_Activity_
Search the data for "implement". Return each matching line.

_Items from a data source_
--- --- ---

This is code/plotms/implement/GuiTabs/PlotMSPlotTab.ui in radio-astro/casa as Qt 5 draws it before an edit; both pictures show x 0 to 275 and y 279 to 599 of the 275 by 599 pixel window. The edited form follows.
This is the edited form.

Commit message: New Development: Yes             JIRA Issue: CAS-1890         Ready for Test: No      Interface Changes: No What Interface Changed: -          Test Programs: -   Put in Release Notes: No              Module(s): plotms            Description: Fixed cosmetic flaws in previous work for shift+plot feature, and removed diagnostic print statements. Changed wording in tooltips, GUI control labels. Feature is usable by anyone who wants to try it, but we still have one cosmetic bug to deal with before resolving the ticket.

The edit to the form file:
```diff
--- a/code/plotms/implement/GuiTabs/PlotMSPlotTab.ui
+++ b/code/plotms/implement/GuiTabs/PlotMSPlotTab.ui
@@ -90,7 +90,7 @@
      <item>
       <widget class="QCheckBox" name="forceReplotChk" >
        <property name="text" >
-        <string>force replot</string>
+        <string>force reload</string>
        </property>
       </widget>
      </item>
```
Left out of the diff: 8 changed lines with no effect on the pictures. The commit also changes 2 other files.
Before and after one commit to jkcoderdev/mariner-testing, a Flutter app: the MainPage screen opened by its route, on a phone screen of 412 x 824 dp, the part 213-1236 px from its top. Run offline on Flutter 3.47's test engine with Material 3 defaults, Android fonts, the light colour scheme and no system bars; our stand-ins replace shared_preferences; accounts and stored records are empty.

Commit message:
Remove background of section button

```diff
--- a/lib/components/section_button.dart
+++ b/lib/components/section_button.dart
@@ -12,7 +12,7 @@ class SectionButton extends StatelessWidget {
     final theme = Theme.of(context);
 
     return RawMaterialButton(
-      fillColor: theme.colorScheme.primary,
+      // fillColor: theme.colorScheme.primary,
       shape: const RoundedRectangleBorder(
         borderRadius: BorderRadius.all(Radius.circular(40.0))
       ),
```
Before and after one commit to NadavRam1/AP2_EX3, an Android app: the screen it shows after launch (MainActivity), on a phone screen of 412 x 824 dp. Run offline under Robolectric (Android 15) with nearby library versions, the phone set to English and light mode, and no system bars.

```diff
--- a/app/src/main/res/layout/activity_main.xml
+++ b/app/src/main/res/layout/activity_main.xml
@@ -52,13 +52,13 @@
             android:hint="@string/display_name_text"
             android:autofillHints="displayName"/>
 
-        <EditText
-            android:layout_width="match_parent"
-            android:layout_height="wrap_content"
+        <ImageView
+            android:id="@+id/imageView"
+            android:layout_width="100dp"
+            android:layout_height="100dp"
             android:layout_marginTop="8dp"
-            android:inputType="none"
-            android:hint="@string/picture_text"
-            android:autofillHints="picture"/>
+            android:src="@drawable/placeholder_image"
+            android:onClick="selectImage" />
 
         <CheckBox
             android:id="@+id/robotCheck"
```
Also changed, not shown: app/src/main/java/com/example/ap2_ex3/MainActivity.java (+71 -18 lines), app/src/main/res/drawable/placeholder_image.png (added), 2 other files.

--- --- ---

_Solved exercise_
This is code/plotms/implement/GuiTabs/PlotMSPlotTab.ui in radio-astro/casa as Qt 5 draws it before an edit; both pictures show x 0 to 275 and y 279 to 599 of the 275 by 599 pixel window. The edited form follows.
--- a/code/plotms/implement/GuiTabs/PlotMSPlotTab.ui
+++ b/code/plotms/implement/GuiTabs/PlotMSPlotTab.ui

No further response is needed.